▶ _What you need to do_: From the records below, count the lines holding the string "trim". Only the number is wanted.

Dataset records
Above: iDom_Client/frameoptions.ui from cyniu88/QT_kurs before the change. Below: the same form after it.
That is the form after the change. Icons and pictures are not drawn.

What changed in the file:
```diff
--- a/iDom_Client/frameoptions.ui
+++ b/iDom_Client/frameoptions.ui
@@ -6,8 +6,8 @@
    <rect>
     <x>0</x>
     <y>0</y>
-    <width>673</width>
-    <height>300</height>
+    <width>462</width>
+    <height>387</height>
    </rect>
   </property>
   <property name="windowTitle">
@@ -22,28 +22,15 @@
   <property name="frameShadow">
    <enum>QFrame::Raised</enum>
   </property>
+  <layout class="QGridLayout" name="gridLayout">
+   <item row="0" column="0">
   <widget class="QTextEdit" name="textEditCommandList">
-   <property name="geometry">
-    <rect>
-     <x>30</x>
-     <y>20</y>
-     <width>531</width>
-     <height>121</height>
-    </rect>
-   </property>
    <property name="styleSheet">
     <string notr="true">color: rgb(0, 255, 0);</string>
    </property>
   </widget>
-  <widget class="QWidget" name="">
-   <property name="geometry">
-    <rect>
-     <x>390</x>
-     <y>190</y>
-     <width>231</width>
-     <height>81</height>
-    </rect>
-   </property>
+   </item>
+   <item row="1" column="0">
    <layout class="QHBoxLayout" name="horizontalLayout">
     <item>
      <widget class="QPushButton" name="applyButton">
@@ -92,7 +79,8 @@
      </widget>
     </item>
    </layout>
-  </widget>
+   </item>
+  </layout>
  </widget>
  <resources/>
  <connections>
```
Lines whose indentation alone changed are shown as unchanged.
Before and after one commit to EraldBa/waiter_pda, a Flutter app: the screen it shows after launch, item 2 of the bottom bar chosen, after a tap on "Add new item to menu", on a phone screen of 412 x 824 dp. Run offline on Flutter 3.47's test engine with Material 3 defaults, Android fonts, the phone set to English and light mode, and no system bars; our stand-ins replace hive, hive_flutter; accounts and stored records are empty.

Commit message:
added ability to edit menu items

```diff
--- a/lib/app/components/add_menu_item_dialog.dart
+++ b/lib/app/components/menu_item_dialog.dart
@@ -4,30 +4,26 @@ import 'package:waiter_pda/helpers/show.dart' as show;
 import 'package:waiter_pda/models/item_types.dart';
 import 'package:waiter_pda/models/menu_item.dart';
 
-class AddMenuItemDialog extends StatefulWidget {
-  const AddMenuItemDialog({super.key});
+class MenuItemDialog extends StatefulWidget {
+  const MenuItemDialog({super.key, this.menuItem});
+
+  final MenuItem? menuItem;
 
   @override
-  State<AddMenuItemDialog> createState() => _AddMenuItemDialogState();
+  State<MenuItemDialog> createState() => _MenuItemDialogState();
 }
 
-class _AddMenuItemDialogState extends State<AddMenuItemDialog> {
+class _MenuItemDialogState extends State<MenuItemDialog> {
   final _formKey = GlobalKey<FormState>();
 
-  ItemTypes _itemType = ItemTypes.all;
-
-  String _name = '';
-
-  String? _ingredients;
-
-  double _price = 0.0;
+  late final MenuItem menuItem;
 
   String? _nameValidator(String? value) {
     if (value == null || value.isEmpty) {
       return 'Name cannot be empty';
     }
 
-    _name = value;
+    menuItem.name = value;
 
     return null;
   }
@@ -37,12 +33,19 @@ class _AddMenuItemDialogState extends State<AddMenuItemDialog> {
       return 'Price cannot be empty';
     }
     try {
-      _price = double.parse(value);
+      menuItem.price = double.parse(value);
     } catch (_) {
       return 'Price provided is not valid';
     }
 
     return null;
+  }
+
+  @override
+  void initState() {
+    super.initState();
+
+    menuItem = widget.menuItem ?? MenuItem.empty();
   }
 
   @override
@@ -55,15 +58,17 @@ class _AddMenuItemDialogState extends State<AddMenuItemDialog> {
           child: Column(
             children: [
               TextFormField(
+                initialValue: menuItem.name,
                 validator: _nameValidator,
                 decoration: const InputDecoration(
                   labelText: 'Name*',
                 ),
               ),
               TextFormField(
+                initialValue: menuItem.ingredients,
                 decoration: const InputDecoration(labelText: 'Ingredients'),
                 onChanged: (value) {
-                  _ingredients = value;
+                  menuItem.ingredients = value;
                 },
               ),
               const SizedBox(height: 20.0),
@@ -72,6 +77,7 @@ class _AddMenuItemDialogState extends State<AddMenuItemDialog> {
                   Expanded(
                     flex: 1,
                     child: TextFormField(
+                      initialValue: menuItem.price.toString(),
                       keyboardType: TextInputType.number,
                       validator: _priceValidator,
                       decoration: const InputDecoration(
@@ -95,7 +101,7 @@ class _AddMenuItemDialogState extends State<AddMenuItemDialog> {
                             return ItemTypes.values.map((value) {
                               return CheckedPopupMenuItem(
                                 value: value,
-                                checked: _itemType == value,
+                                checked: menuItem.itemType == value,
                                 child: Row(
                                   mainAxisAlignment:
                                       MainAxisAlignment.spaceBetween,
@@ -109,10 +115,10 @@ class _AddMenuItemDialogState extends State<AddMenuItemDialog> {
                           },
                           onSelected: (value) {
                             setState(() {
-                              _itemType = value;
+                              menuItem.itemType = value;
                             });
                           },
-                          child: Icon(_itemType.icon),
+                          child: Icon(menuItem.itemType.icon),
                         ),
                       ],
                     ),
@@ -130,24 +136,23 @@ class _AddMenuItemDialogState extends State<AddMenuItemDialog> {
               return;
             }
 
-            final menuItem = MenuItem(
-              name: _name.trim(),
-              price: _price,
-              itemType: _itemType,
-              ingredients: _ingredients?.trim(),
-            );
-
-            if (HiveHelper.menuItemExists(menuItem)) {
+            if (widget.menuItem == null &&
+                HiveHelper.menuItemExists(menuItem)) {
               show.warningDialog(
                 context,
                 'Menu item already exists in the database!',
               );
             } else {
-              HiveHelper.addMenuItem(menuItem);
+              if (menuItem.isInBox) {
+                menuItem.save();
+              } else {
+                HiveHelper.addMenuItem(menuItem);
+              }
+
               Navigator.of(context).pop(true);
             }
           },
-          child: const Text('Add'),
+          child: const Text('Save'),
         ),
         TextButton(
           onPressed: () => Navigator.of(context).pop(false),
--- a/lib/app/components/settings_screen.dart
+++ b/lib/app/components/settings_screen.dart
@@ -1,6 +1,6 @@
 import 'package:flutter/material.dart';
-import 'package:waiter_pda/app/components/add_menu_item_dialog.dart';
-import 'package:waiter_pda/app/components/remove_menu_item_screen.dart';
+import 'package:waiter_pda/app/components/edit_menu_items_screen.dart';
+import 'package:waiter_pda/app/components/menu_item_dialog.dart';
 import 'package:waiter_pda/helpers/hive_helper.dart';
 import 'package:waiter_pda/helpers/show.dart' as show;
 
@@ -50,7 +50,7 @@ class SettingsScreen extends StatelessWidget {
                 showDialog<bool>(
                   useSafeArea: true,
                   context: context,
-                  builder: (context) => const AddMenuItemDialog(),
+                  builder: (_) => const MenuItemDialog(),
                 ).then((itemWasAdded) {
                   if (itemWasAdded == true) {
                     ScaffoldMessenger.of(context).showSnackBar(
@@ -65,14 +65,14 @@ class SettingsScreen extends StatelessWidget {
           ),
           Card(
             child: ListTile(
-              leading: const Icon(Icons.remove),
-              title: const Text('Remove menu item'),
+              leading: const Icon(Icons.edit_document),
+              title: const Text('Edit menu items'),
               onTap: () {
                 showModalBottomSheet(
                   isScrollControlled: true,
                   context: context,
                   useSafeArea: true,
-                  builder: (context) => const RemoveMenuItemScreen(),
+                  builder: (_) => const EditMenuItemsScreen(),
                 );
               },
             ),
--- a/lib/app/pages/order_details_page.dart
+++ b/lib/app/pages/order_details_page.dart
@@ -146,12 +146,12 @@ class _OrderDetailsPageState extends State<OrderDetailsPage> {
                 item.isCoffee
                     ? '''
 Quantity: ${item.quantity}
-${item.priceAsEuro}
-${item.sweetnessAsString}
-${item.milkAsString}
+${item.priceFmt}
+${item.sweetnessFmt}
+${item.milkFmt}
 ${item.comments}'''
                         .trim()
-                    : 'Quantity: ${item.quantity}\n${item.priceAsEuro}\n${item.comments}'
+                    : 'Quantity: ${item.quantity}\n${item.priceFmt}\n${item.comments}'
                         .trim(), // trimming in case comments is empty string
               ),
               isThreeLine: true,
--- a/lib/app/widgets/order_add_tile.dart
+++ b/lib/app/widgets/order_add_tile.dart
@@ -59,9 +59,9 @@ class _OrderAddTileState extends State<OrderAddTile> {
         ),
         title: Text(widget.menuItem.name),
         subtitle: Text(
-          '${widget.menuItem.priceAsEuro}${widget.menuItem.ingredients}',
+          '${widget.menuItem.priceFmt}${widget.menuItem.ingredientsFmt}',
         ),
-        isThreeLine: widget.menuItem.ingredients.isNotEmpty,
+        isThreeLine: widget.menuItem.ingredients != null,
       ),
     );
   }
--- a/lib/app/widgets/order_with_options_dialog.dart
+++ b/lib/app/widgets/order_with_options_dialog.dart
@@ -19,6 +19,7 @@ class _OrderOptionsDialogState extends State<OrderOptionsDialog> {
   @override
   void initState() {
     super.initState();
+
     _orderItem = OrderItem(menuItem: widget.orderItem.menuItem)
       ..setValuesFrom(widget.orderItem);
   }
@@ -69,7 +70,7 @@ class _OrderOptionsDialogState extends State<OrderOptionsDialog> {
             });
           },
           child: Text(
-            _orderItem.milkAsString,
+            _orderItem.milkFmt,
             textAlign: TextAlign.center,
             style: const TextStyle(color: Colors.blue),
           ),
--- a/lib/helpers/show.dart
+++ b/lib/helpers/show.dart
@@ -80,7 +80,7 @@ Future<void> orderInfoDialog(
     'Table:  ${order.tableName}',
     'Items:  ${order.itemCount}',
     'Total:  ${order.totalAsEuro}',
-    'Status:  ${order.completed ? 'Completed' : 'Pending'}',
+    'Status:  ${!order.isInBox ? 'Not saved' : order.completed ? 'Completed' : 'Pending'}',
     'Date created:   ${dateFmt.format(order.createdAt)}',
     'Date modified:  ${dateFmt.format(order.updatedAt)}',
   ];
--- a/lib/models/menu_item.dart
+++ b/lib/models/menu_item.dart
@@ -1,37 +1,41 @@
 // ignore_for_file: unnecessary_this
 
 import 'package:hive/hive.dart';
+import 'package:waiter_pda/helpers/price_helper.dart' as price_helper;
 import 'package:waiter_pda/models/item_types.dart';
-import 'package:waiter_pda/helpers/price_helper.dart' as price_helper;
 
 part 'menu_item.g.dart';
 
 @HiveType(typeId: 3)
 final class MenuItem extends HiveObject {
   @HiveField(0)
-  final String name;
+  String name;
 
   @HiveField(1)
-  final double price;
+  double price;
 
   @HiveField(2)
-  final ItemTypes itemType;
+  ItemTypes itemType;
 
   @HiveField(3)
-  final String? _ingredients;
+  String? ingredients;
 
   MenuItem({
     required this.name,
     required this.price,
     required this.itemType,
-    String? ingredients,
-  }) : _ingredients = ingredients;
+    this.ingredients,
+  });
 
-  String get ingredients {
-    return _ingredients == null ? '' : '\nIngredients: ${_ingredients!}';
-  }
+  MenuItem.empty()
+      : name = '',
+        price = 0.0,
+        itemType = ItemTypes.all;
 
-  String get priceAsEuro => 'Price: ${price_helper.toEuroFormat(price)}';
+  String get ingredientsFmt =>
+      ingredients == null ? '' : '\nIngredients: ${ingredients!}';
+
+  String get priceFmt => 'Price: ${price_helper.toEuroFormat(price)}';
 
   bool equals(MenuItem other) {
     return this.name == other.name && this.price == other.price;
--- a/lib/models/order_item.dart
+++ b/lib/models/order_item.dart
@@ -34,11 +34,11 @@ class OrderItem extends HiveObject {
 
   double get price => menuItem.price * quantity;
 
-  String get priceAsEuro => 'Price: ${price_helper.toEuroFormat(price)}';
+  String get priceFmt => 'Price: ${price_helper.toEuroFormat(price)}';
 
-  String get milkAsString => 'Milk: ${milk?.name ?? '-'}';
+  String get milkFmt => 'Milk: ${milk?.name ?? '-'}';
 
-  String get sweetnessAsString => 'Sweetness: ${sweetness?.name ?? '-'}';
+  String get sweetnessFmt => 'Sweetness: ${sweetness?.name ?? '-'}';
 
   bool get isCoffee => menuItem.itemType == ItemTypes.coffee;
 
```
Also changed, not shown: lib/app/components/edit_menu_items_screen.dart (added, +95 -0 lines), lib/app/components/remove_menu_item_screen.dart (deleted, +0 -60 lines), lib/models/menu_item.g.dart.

▶ _Result of the task_: 4